Next to speak was Rolfe Neill, former publisher of the Charlotte Observer, a touchstone Knight-Ridder newspaper, and a long-time Knight Foundation trustee. As Rolfe remarked, Creed Black’s important contribution — both to the newspaper business and to the philanthropic enterprise — was:
- To find and hire the very best people;
- To give them “their heads” – to let them do what they thought best without strict control; and
- To hold everyone to the highest standards of truth and integrity.
As Rolfe said, Creed didn’t need to “invent” all of the good ideas. He knew them when he saw them and was ready and willing to support good ideas, regardless of their origins, and to give credit where credit was due. What insight for a foundation president and a journalism leader!
Those are lessons that I learned from Creed and from others before him, like Governor LeRoy Collins, and tried to apply to the work of the Collins Center for Public Policy.
With us today were Alberto Ibargüen, current Knight Foundation president and former Miami Herald publisher; Paula Ellis, former VP for operations of Knight-Ridder and current Knight Foundation VP for strategic initiatives, and Eric Newton, former newspaper editor and current adviser to the president at the foundation. There was Joe Natoli, former publisher in San Jose and Philadelphia, now senior VP for business and finance and CFO at the University of Miami; former Knight Ridder publishers Tim Kelly (Lexington) and Mike Maidenberg (Grand Forks Herald, N.D.),; foundation trustee Paul Grogan and board chair Rob Briggs; current Miami Herald publisher David Landsberg – and so many others it is impossible to list them all. But I can’t omit legendary newspaper editor John Carroll, editor in Lexington when a courageous series on widespread cheating in the University of Kentucky basketball program won a Creed’s paper a Pulitzer Prize. And there was University of Georgia president Michael Adams, inspired by the Lexington stories to take up the cause of NCAA reform with the Knight Commission on Intercollegiate Athletics.

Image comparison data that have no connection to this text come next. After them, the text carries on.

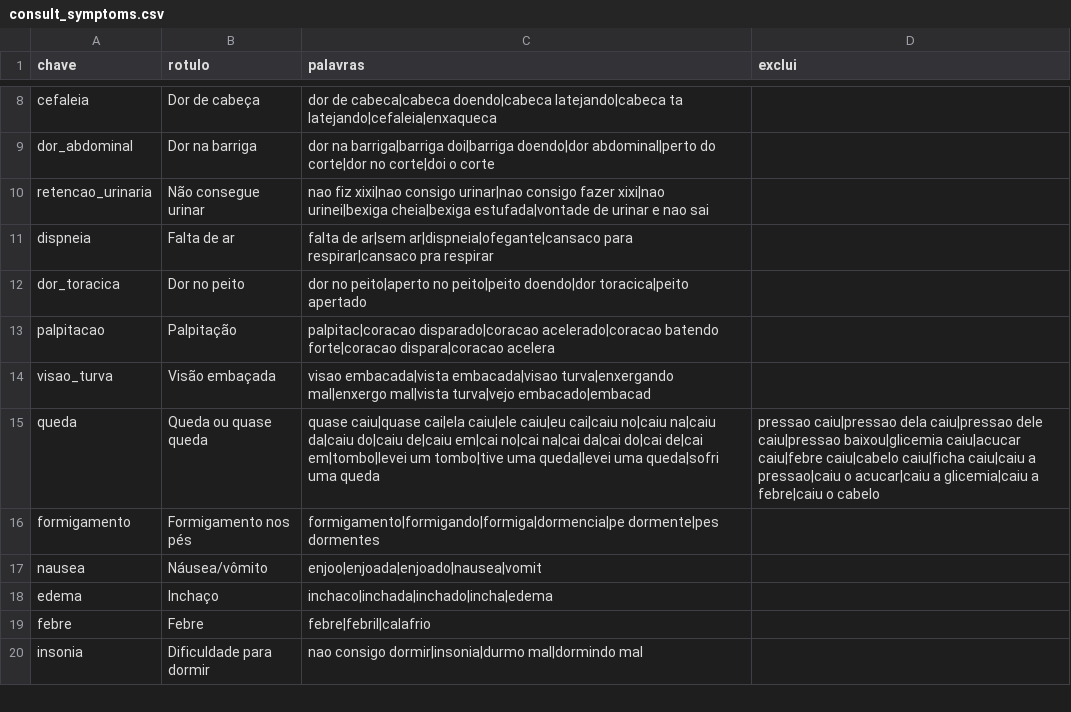
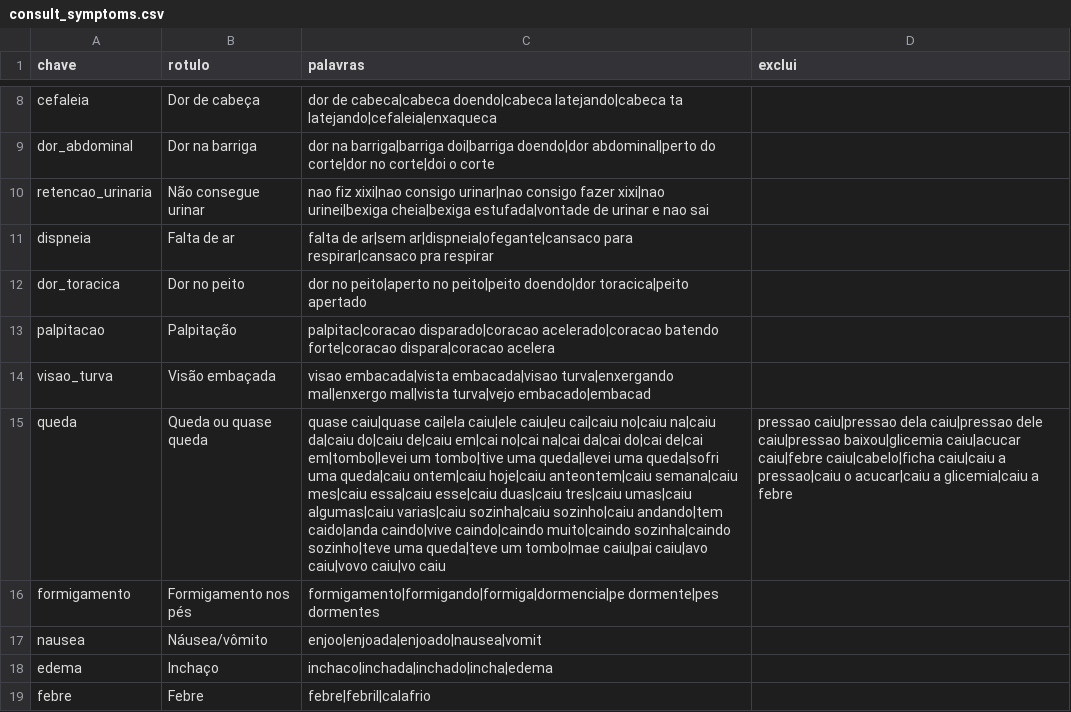
Before and after one commit to rafaelromanini/housIA, a CSV file: data/reference/consult_symptoms.csv, drawn as a sheet; only a part is shown, gaps mark what is left out; the shorter side is filled out with more unchanged rows; the diff names each change by its address in the sheet, - before the commit and + after, or states it on an @@ line.

```diff
--- a/data/reference/consult_symptoms.csv
+++ b/data/reference/consult_symptoms.csv
-C15 (palavras): …queda|sofri uma queda
+C15 (palavras): …queda|sofri uma queda|caiu ontem|caiu hoje|caiu anteontem|caiu semana|caiu mes|caiu essa|caiu esse|caiu duas|caiu tres|caiu umas|caiu algumas|caiu varias|caiu sozinha|caiu sozinho|caiu andando|tem caido|anda caindo|vive caindo|caindo muito|caindo sozinha|caindo sozinho|teve uma queda|teve um tombo|mae caiu|pai caiu|avo caiu|vovo caiu|vo caiu
-D15 (exclui): …caiu|acucar caiu|febre caiu|cabelo caiu|ficha caiu|caiu a pressao|caiu o acucar|caiu a glicemia|caiu a febre|caiu o cabelo
+D15 (exclui): …caiu|acucar caiu|febre caiu|cabelo|ficha caiu|caiu a pressao|caiu o acucar|caiu a glicemia|caiu a febre
```
Also changed, not shown: data/reference/consult_emotions.csv, 5 other files.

A very special person to honor Creed today was Tina Hills, wife of the late Lee Hills, former editor and publisher of the Miami Herald and the Detroit Free-Press, president of Knight-Ridder and the Knight Foundation adviser and trustee. Lee was a special friend and mentor to me. He was a person of the highest standards of truth and integrity. I remember vividly our debates about whether he should preserve and transcribe his personal shorthand notes of many interviews with very famous people over the decades.

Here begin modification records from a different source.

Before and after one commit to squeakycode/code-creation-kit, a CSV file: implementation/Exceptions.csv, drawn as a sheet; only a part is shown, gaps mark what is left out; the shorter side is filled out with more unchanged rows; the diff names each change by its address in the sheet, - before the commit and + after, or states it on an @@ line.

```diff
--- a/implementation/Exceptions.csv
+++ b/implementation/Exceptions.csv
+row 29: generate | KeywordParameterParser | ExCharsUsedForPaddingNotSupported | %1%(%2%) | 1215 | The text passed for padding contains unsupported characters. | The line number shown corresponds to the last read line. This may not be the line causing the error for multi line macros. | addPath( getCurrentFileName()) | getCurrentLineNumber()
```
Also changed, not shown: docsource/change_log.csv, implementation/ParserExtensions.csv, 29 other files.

The Miami Herald called Creed Black a “curmudgeon” who was “…wickedly witty and Southern gracious, tough but fair-minded….” The New York Times said that he was “…peripatetic … pugnacious….” He was all of that and much more — a dear friend and colleague who always included me in both in serious planning and fun social gatherings. What a privilege it was to work with him and to know him.
Rolfe’s remarks ended with a quote from Horace Greeley, the famous 19th Century American journalist, to illustrate Creed’s basic value (his “creed”): “Fame is a vapor, popularity an accident, and riches take wings. Only one thing endures and that is character.”
That has very special meaning for me these days. A walk among giants — people of great character — today was a stark reminder of the elusive and temporary nature of everything except our basic values. Thanks to all who stay true to that idea.